    One colleague -- perhaps not given to the same sort of confidence and psephological foresight as the then-FBI director -- according to excerpts, asked: "Should you consider that what you are about to do may help elect Donald Trump president?"
    "No," came the answer of a figure so certain of a Hillary win that no opportunity for self-promotion need be missed.
    At this point you might be forgiven for thinking we had rather heard enough from James Comey's Ego. Having helped elect Mr. Trump, wouldn't the graceful thing be to step back, damage done, from the public scene?
    James Comey's Ego has other ideas, leaking details of presidential conversations to the media ahead of a blockbuster appearance before Congress last year.

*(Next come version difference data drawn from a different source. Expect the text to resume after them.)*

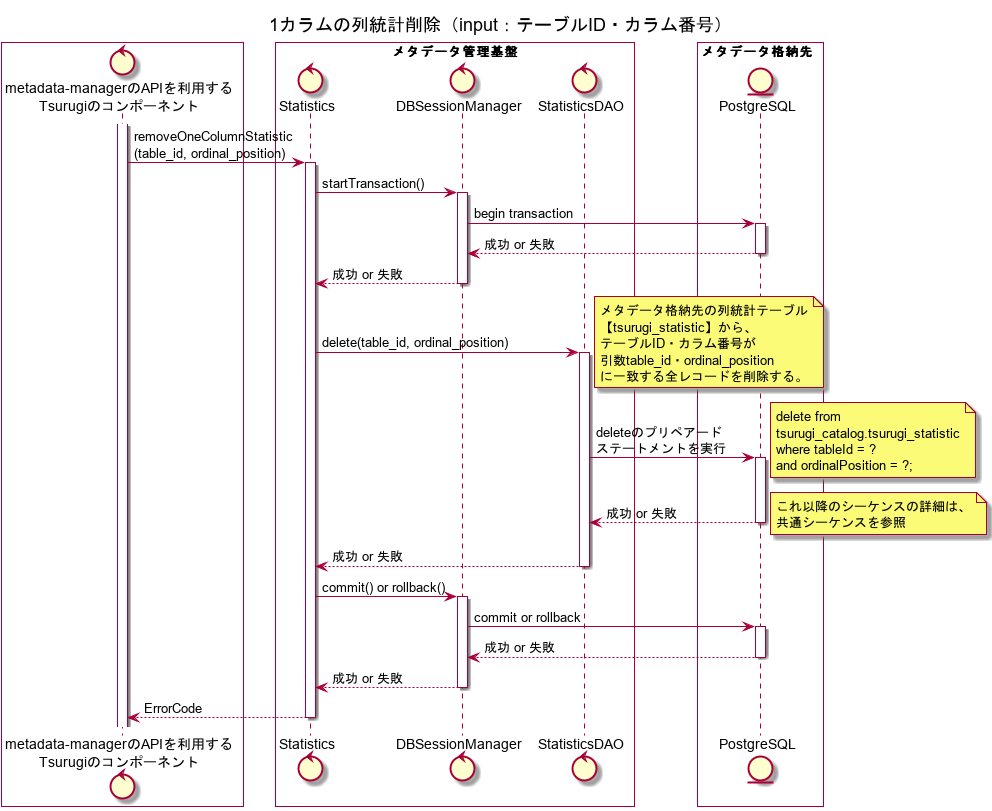
project-tsurugi/metadata-manager keeps this PlantUML diagram as metadata-manager/docs/statistic/02.FD/out/uml/SequenceDiagram_detail/1カラムの列統計削除（input：テーブルID・カラム番号）.png. Above is the earlier version. Source of this version:
```plantuml
@startuml
title 1カラムの列統計削除（input：テーブルID・カラム番号）

box #White
control "metadata-managerのAPIを利用する\nTsurugiのコンポーネント" as ogawayama
end box
box "メタデータ管理基盤" #White
control "Statistics" as Statistics
control "DBSessionManager" as DBSessionManager
control "StatisticsDAO" as StatisticsDAO
end box
box メタデータ格納先  #White
entity "PostgreSQL" as metadata_storage
end box

activate ogawayama
ogawayama -> Statistics : removeOneColumnStatistic\n(table_id, ordinal_position)
activate Statistics
Statistics -> DBSessionManager : startTransaction()
activate DBSessionManager
DBSessionManager -> metadata_storage : begin transaction
activate metadata_storage
DBSessionManager <-- metadata_storage: 成功 or 失敗
deactivate metadata_storage
Statistics <-- DBSessionManager : 成功 or 失敗
deactivate DBSessionManager
Statistics -> StatisticsDAO : delete(table_id, ordinal_position)
note right
メタデータ格納先の列統計テーブル
【tsurugi_statistic】から、
テーブルID・カラム番号が
引数table_id・ordinal_position
に一致する全レコードを削除する。
end note
activate StatisticsDAO
StatisticsDAO -> metadata_storage : deleteのプリペアード\nステートメントを実行
note right
delete from
tsurugi_catalog.tsurugi_statistic
where tableId = ?
and ordinalPosition = ?;
end note
activate metadata_storage
StatisticsDAO <-- metadata_storage : 成功 or 失敗
note right
これ以降のシーケンスの詳細は、
共通シーケンスを参照
end note
deactivate metadata_storage
Statistics <-- StatisticsDAO : 成功 or 失敗
deactivate StatisticsDAO
Statistics -> DBSessionManager : commit() or rollback()
activate DBSessionManager
DBSessionManager -> metadata_storage : commit or rollback
activate metadata_storage
DBSessionManager <-- metadata_storage : 成功 or 失敗
deactivate metadata_storage
Statistics <-- DBSessionManager : 成功 or 失敗
deactivate DBSessionManager
ogawayama <-- Statistics : ErrorCode
deactivate Statistics
@enduml
```
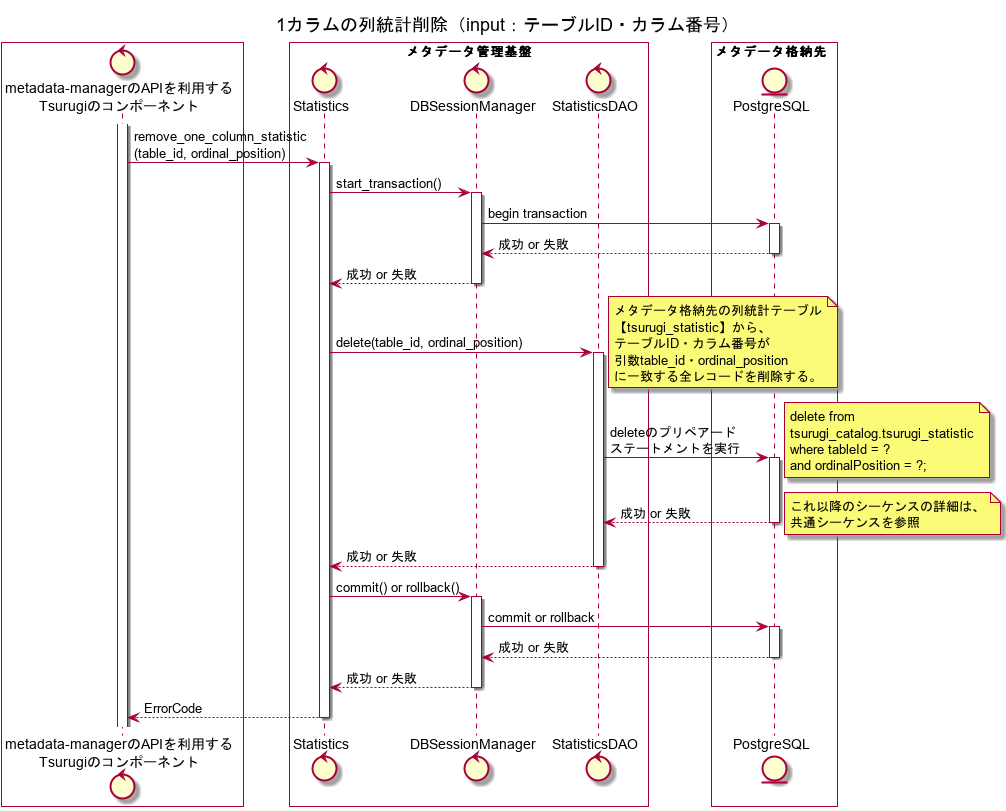
After the change.

Diff of the diagram source:
```diff
@@ -14,9 +14,9 @@
 end box
 
 activate ogawayama
-ogawayama -> Statistics : removeOneColumnStatistic\n(table_id, ordinal_position)
+ogawayama -> Statistics : remove_one_column_statistic\n(table_id, ordinal_position)
 activate Statistics
-Statistics -> DBSessionManager : startTransaction()
+Statistics -> DBSessionManager : start_transaction()
 activate DBSessionManager
 DBSessionManager -> metadata_storage : begin transaction
 activate metadata_storage
```
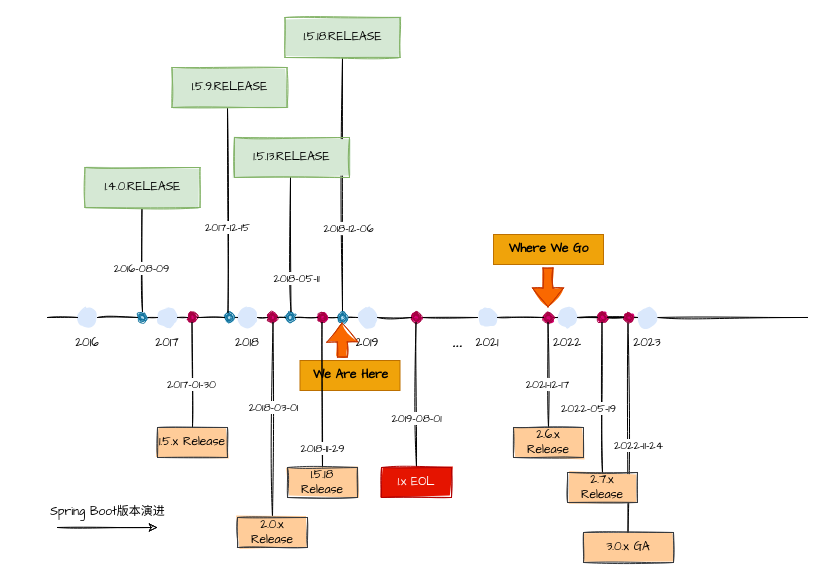
yindongjun/gangzhang.github.io keeps this draw.io diagram as Spring timeline.drawio. Above is the earlier version. Source tidied: cells renumbered, new cells numbered last; positions are measured from the earlier drawing's top-left corner, leaving out a move shared by most shapes. Both pictures are drawn from the tidied source at 100%, with x=0, y=0 at pixel (37, 17).
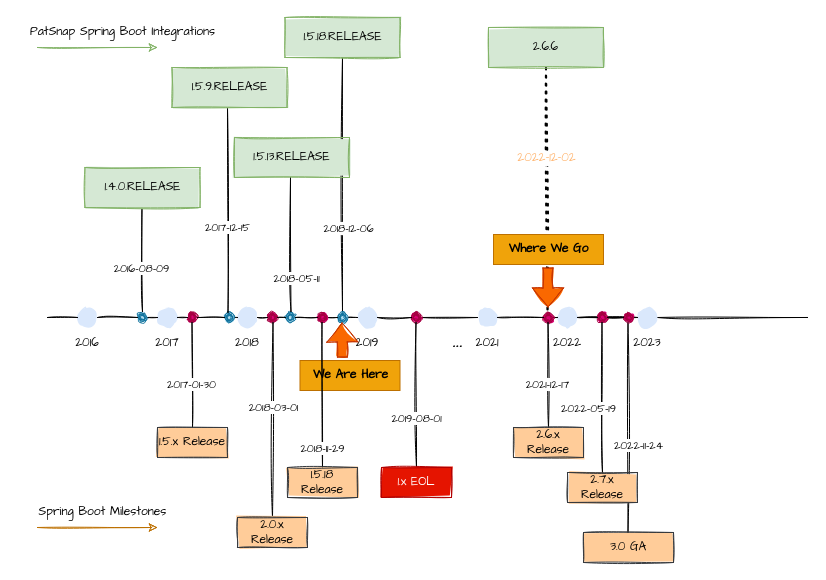
The same diagram, later.

Diff of the diagram source:
```diff
@@
+    <mxCell id="88" style="endArrow=none;dashed=1;html=1;dashPattern=1 3;strokeWidth=2;rounded=0;sketch=1;fillStyle=solid;fontFamily=Comic Sans MS;fontSize=12;fontColor=#FFB570;entryX=0.5;entryY=1;entryDx=0;entryDy=0;" parent="1" edge="1" target="92">
+      <mxGeometry relative="1" as="geometry">
+        <mxPoint x="510" y="300" as="sourcePoint" />
+      </mxGeometry>
+    </mxCell>
+    <mxCell id="89" value="2022-12-02" style="edgeLabel;html=1;align=center;verticalAlign=middle;fontSize=12;fontFamily=Comic Sans MS;fontColor=#FFB570;" parent="88" vertex="1">
+      <mxGeometry x="0.28" y="1" relative="1" as="geometry" />
+    </mxCell>
@@
-    <mxCell id="57" value="&lt;span style=&quot;&quot;&gt;3.0.x GA&lt;/span&gt;" style="rounded=0;whiteSpace=wrap;html=1;sketch=1;fillStyle=solid;strokeColor=#36393d;fontFamily=Comic Sans MS;fontSize=12;fillColor=#ffcc99;" parent="1" vertex="1">
+    <mxCell id="57" value="&lt;span style=&quot;&quot;&gt;3.0 GA&lt;/span&gt;" style="rounded=0;whiteSpace=wrap;html=1;sketch=1;fillStyle=solid;strokeColor=#36393d;fontFamily=Comic Sans MS;fontSize=12;fillColor=#ffcc99;" parent="1" vertex="1">
       <mxGeometry x="546" y="515" width="90" height="30" as="geometry" />
     </mxCell>
@@
-    <mxCell id="59" style="endArrow=classic;html=1;rounded=0;sketch=1;fontFamily=Comic Sans MS;fontSize=12;" parent="1" edge="1">
+    <mxCell id="59" style="endArrow=classic;html=1;rounded=0;sketch=1;fontFamily=Comic Sans MS;fontSize=12;fillColor=#f0a30a;strokeColor=#BD7000;" parent="1" edge="1">
       <mxGeometry relative="1" as="geometry">
-        <mxPoint x="20" y="510" as="sourcePoint" />
+        <mxPoint y="510" as="sourcePoint" />
         <mxPoint x="120" y="510" as="targetPoint" />
       </mxGeometry>
     </mxCell>
-    <mxCell id="60" value="Spring Boot版本演进" style="text;html=1;align=center;verticalAlign=middle;strokeColor=none;fillColor=none;fontSize=12;fontFamily=Comic Sans MS;" parent="1" vertex="1">
-      <mxGeometry y="480" width="140" height="30" as="geometry" />
+    <mxCell id="60" value="Spring Boot Milestones" style="text;html=1;align=center;verticalAlign=middle;strokeColor=none;fillColor=none;fontSize=12;fontFamily=Comic Sans MS;" parent="1" vertex="1">
+      <mxGeometry x="-10" y="480" width="150" height="30" as="geometry" />
     </mxCell>
@@
+    <mxCell id="90" style="endArrow=classic;html=1;rounded=0;sketch=1;fontFamily=Comic Sans MS;fontSize=12;fillColor=#d5e8d4;strokeColor=#82b366;" parent="1" edge="1">
+      <mxGeometry relative="1" as="geometry">
+        <mxPoint y="30" as="sourcePoint" />
+        <mxPoint x="120" y="30" as="targetPoint" />
+      </mxGeometry>
+    </mxCell>
+    <mxCell id="91" value="PatSnap Spring Boot Integrations" style="text;html=1;align=center;verticalAlign=middle;strokeColor=none;fillColor=none;fontSize=12;fontFamily=Comic Sans MS;" parent="1" vertex="1">
+      <mxGeometry x="-20" width="210" height="30" as="geometry" />
+    </mxCell>
+    <mxCell id="92" value="&lt;span style=&quot;&quot;&gt;2.6.6&lt;/span&gt;" style="rounded=0;whiteSpace=wrap;html=1;sketch=1;fillStyle=solid;strokeColor=#82b366;fontFamily=Comic Sans MS;fontSize=12;fillColor=#d5e8d4;" parent="1" vertex="1">
+      <mxGeometry x="451" y="10" width="115" height="40" as="geometry" />
+    </mxCell>
```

    Its once-anonymous Twitter account gave nods and winks to friends and journalists in the know -- with posts linking to FBI job ads and the sort of moody pastoral scenes designed to spark a guessing game about the author's identity.
    And now we have the book, some of it based on notes kept during its time as FBI director, detailing the president's hand size ("it was smaller than mine but did not seem unusually so") and tie-length ("too long"). It picks over Trump's perhaps not unreasonable fury at unsubstantiated reports he cavorted with prostitutes in a Moscow hotel.
    It all makes for unedifying stuff. Not so much the high-minded work of a whistleblower with a cause as a lurid rant of an ego untethered. Is this how former directors of the FBI are supposed to behave?
    And it comes with dangers. At a time when this White House is under intense scrutiny, as investigators close in on former officials and their lies, at a time when Trump is weighing what might be the most consequential decision of his presidency and mulling whether to launch punishing military strikes against Syria, along comes James Comey's Ego, nursing a grievance.
    If we know anything at all about the ego in the White House it is that personal slights provoke immediate rage and unilateral distraction of the headline-generating kind.
    After first helping Mr. Trump win power, James Comey's Ego has thrown itself back into the political maelstrom and into the Syria calculus.
    At least we perhaps now understand the origins of the book's title, A Higher Purpose. For did you know that when James Comey's Ego draws itself up to its full height, it stands a full six feet eight inches tall?